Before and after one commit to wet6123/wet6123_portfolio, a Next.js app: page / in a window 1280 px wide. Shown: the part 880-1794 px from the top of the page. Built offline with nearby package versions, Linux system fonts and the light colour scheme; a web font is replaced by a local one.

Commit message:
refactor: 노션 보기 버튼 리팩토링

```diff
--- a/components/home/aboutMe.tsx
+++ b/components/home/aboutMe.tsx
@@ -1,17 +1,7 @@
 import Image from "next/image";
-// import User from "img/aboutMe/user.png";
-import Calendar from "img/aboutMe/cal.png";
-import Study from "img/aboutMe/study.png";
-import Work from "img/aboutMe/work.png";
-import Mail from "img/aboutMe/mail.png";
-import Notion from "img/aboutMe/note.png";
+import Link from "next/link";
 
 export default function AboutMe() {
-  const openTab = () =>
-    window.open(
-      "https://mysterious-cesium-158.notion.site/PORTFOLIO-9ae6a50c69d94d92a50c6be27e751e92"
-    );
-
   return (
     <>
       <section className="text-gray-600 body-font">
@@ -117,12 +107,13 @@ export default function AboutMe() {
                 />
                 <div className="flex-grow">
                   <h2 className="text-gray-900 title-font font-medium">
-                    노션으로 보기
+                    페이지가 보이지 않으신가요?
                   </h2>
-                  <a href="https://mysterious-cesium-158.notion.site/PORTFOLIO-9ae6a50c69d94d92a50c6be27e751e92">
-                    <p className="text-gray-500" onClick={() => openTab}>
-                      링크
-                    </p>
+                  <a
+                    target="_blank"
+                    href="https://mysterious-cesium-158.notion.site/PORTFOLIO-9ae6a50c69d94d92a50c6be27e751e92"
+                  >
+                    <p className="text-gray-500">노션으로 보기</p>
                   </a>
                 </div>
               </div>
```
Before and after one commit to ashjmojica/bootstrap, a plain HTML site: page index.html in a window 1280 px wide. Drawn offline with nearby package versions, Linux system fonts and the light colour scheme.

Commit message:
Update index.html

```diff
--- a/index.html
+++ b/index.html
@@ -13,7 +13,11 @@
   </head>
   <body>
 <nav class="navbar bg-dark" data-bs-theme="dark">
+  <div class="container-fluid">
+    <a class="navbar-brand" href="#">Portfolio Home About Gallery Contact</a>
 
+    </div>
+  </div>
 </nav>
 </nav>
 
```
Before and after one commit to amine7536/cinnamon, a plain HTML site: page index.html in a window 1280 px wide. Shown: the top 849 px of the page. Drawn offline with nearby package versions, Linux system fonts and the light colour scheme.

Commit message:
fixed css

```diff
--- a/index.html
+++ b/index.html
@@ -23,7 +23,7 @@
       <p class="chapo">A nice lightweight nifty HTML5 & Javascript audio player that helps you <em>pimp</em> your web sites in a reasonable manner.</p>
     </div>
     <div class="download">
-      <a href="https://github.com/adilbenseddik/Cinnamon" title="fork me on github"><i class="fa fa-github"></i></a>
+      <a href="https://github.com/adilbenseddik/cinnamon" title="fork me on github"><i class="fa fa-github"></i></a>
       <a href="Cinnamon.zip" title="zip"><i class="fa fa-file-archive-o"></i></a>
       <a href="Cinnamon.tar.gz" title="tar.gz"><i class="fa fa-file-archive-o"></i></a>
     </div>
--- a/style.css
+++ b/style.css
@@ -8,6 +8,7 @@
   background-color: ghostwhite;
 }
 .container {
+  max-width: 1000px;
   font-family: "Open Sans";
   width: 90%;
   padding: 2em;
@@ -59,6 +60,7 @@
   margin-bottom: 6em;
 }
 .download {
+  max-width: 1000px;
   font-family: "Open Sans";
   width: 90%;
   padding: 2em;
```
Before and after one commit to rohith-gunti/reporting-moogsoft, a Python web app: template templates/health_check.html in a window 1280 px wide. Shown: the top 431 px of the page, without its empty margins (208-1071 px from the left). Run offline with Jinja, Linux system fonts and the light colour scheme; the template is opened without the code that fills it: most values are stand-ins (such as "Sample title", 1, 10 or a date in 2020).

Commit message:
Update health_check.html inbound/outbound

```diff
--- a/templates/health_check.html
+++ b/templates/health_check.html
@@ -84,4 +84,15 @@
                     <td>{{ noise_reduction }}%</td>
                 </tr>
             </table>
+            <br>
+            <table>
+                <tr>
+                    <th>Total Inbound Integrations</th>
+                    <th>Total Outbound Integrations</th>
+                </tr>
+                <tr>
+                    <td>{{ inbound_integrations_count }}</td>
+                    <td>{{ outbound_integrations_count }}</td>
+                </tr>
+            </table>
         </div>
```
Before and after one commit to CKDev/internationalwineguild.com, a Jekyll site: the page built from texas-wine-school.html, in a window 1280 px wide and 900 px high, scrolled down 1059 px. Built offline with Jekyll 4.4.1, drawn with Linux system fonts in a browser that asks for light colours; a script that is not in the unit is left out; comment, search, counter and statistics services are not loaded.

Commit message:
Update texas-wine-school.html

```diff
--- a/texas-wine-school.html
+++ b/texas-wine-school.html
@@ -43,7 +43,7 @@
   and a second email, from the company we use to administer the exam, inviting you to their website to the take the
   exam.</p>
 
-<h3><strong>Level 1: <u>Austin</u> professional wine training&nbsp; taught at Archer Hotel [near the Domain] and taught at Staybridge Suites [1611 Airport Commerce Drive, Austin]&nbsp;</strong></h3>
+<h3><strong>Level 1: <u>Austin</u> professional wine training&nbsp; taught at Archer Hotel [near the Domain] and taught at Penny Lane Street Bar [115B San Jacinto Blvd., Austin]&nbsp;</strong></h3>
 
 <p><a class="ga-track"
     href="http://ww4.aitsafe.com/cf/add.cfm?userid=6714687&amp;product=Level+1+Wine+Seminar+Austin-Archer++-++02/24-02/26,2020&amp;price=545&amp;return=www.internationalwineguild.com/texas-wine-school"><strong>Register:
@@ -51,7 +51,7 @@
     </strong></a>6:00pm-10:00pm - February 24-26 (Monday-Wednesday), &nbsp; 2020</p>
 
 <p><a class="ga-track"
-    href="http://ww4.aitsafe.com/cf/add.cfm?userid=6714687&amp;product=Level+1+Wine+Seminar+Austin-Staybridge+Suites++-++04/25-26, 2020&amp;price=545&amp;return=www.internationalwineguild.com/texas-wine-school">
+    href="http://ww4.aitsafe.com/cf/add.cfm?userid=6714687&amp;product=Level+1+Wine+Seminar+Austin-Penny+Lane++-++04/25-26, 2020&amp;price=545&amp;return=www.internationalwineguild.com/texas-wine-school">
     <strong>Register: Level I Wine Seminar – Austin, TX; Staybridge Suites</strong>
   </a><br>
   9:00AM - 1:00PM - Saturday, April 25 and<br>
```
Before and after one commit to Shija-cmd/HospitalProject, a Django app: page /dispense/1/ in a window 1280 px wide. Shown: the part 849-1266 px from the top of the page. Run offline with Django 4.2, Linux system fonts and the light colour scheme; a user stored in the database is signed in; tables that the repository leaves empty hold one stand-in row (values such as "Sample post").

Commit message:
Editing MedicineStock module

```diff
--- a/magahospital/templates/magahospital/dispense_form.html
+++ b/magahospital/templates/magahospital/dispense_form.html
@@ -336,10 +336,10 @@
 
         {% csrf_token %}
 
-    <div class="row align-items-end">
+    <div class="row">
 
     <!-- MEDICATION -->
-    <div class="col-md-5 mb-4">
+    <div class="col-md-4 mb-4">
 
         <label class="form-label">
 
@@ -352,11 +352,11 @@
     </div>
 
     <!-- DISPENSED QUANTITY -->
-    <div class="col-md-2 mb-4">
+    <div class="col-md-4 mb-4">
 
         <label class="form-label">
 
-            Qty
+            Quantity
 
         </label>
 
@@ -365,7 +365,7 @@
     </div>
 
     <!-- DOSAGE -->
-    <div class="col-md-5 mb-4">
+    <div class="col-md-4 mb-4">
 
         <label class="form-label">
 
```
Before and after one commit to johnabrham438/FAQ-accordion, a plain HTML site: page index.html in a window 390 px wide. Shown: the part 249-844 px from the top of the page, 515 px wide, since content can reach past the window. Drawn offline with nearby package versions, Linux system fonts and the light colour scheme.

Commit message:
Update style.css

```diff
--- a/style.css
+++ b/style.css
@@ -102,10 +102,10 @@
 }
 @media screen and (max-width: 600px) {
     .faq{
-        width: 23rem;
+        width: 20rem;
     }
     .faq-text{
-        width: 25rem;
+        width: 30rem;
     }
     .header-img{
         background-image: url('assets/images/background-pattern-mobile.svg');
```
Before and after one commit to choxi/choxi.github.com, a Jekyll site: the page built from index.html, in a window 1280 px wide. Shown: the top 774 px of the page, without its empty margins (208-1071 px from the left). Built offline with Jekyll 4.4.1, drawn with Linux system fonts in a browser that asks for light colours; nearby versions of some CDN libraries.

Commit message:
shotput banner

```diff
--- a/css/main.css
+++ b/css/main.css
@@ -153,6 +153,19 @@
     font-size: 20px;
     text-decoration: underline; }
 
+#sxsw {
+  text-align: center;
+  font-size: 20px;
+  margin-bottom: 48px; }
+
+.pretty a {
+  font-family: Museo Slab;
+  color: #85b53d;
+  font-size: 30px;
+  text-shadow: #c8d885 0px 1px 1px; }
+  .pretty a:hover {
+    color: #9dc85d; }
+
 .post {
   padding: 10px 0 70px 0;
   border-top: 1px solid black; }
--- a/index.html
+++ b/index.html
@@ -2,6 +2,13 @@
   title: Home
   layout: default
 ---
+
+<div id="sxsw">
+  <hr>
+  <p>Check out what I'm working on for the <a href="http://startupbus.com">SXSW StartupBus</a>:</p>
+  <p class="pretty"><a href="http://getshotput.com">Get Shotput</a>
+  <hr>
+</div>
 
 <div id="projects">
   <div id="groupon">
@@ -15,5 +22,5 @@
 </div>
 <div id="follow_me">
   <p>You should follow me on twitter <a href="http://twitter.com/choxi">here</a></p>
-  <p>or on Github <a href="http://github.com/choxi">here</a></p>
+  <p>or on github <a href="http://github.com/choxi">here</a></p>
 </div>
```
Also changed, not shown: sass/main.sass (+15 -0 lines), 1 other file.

====

To do -
Look through the listing above and copy each line where the string "github" occurs.

Solution to this task -
-      <a href="https://github.com/adilbenseddik/Cinnamon" title="fork me on github"><i class="fa fa-github"></i></a>
+      <a href="https://github.com/adilbenseddik/cinnamon" title="fork me on github"><i class="fa fa-github"></i></a>
Before and after one commit to choxi/choxi.github.com, a Jekyll site: the page built from index.html, in a window 1280 px wide. Shown: the top 774 px of the page, without its empty margins (208-1071 px from the left). Built offline with Jekyll 4.4.1, drawn with Linux system fonts in a browser that asks for light colours; nearby versions of some CDN libraries.
-  <p>or on Github <a href="http://github.com/choxi">here</a></p>
+  <p>or on github <a href="http://github.com/choxi">here</a></p>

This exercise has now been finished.